I get the results in a week, and strangely, at the moment, I’m not worried. I’m relieved that I wasn’t wasting anyone’s time, and that they’re concerned enough to investigate things. My wonderful breast team are the ones doing the worrying for me. I can’t change what the results will show, and will deal with whatever the outcome is.
How do you know when to worry?
But what should you be looking for after a diagnosis of breast cancer? Well, the fabulous Jo Taylor of @abcdiagnosis has this great infographic on her website that can help.
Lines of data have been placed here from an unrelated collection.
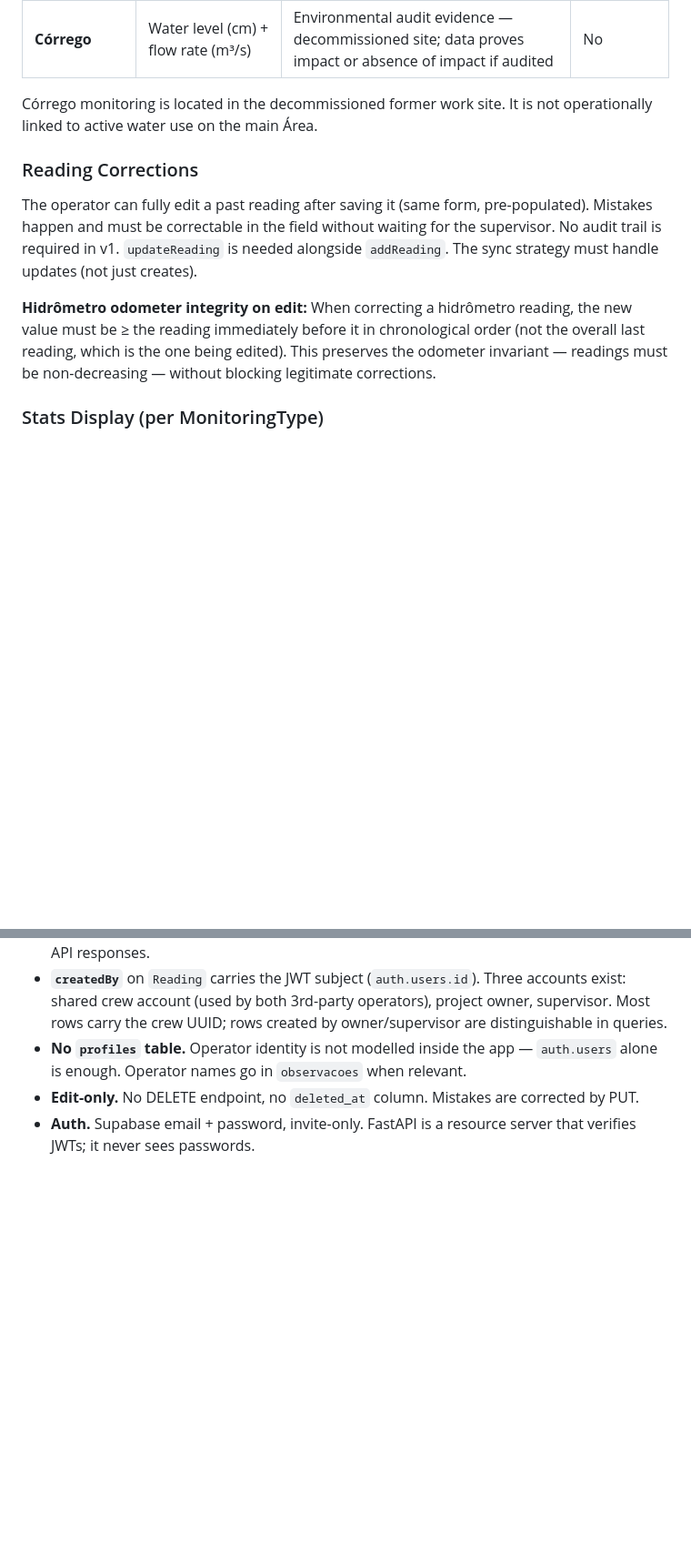
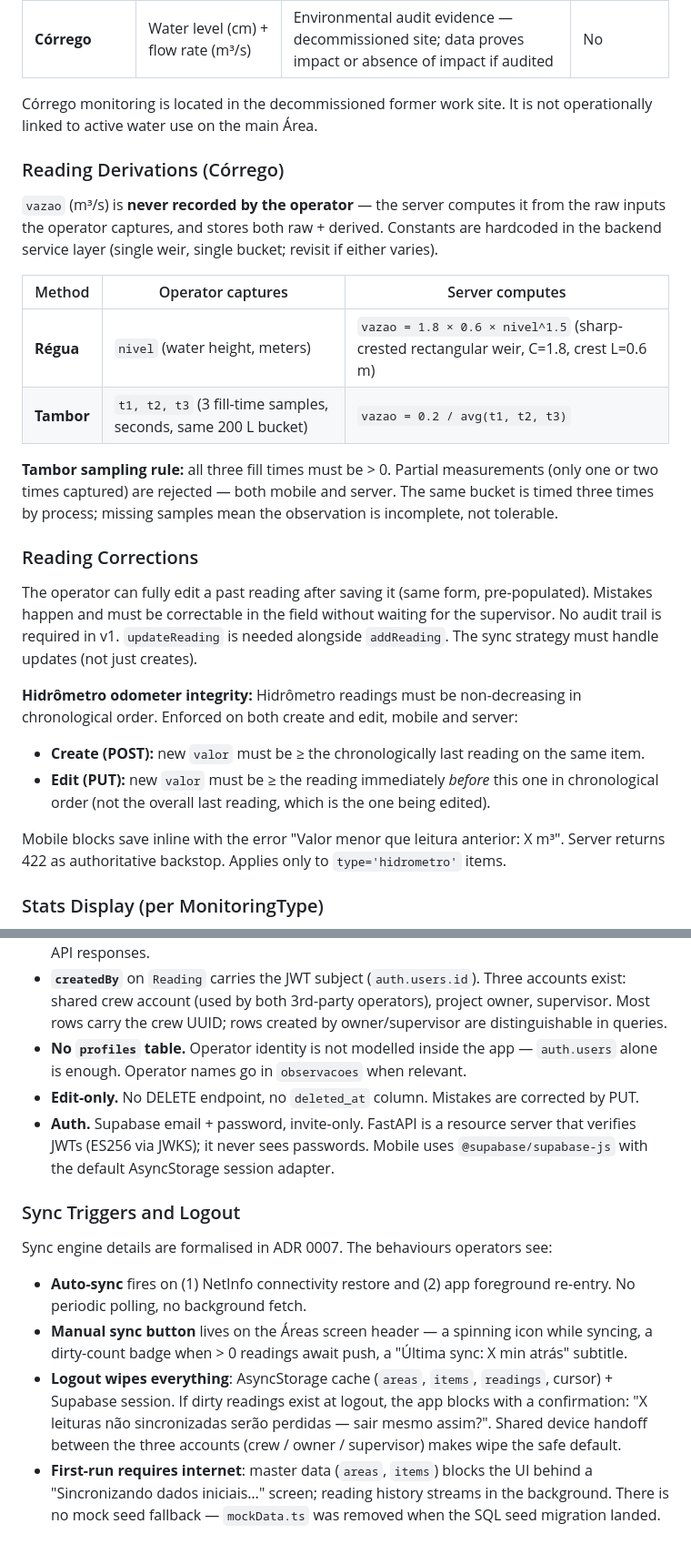
Before and after one commit to LeonardoLopesHonda/HidroMon, a Markdown page: CONTEXT.md, 2 parts joined by grey strips. Shown at 91% size. GitHub-like rendering; blank space fills up the shorter version.

Commit message:
docs(context): document corrego derivations, sync triggers, logout wipe, odometer rule

```diff
--- a/CONTEXT.md
+++ b/CONTEXT.md
@@ -72,11 +72,27 @@ The category of a MonitoredItem. Three types exist with distinct purposes:
 
 Córrego monitoring is located in the decommissioned former work site. It is not operationally linked to active water use on the main Área.
 
+### Reading Derivations (Córrego)
+
+`vazao` (m³/s) is **never recorded by the operator** — the server computes it from the raw inputs the operator captures, and stores both raw + derived. Constants are hardcoded in the backend service layer (single weir, single bucket; revisit if either varies).
+
+| Method | Operator captures | Server computes |
+|---|---|---|
+| **Régua** | `nivel` (water height, meters) | `vazao = 1.8 × 0.6 × nivel^1.5` (sharp-crested rectangular weir, C=1.8, crest L=0.6 m) |
+| **Tambor** | `t1, t2, t3` (3 fill-time samples, seconds, same 200 L bucket) | `vazao = 0.2 / avg(t1, t2, t3)` |
+
+**Tambor sampling rule:** all three fill times must be > 0. Partial measurements (only one or two times captured) are rejected — both mobile and server. The same bucket is timed three times by process; missing samples mean the observation is incomplete, not tolerable.
+
 ### Reading Corrections
 
 The operator can fully edit a past reading after saving it (same form, pre-populated). Mistakes happen and must be correctable in the field without waiting for the supervisor. No audit trail is required in v1. `updateReading` is needed alongside `addReading`. The sync strategy must handle updates (not just creates).
 
-**Hidrômetro odometer integrity on edit:** When correcting a hidrômetro reading, the new value must be ≥ the reading immediately before it in chronological order (not the overall last reading, which is the one being edited). This preserves the odometer invariant — readings must be non-decreasing — without blocking legitimate corrections.
+**Hidrômetro odometer integrity:** Hidrômetro readings must be non-decreasing in chronological order. Enforced on both create and edit, mobile and server:
+
+- **Create (POST):** new `valor` must be ≥ the chronologically last reading on the same item.
+- **Edit (PUT):** new `valor` must be ≥ the reading immediately *before* this one in chronological order (not the overall last reading, which is the one being edited).
+
+Mobile blocks save inline with the error "Valor menor que leitura anterior: X m³". Server returns 422 as authoritative backstop. Applies only to `type='hidrometro'` items.
 
 ### Stats Display (per MonitoringType)
 
@@ -137,4 +153,13 @@ Decisions formalised in ADR 0006:
 - **`createdBy`** on `Reading` carries the JWT subject (`auth.users.id`). Three accounts exist: shared crew account (used by both 3rd-party operators), project owner, supervisor. Most rows carry the crew UUID; rows created by owner/supervisor are distinguishable in queries.
 - **No `profiles` table.** Operator identity is not modelled inside the app — `auth.users` alone is enough. Operator names go in `observacoes` when relevant.
 - **Edit-only.** No DELETE endpoint, no `deleted_at` column. Mistakes are corrected by PUT.
-- **Auth.** Supabase email + password, invite-only. FastAPI is a resource server that verifies JWTs; it never sees passwords.
+- **Auth.** Supabase email + password, invite-only. FastAPI is a resource server that verifies JWTs (ES256 via JWKS); it never sees passwords. Mobile uses `@supabase/supabase-js` with the default AsyncStorage session adapter.
+
+### Sync Triggers and Logout
+
+Sync engine details are formalised in ADR 0007. The behaviours operators see:
+
+- **Auto-sync** fires on (1) NetInfo connectivity restore and (2) app foreground re-entry. No periodic polling, no background fetch.
+- **Manual sync button** lives on the Áreas screen header — a spinning icon while syncing, a dirty-count badge when > 0 readings await push, a "Última sync: X min atrás" subtitle.
+- **Logout wipes everything**: AsyncStorage cache (`areas`, `items`, `readings`, cursor) + Supabase session. If dirty readings exist at logout, the app blocks with a confirmation: "X leituras não sincronizadas serão perdidas — sair mesmo assim?". Shared device handoff between the three accounts (crew / owner / supervisor) makes wipe the safe default.
+- **First-run requires internet**: master data (`areas`, `items`) blocks the UI behind a "Sincronizando dados iniciais…" screen; reading history streams in the background. There is no mock seed fallback — `mockData.ts` was removed when the SQL seed migration landed.
```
If you have any of these signs and they’ve been there for 2-4 weeks and you can’t explain them, go and see your GP or call your breast care nurse. I’ve had to learn that it’s not my job to worry in silence. I’ve had cancer, for god’s sake and if I think somethings’s not right, I need to see someone to get it looked at. Even if that means seeing my GP every 3-4 months with a new symptom. Having cancer changes everything, and this is not a time to sit on things. All of our weird symptoms may turn out to be harmless, but the mental stress / anxiety / fear of worrying is not good for our health. It will drive us and our partners crazy. So this is my plea. Don’t wait – get someone to investigate.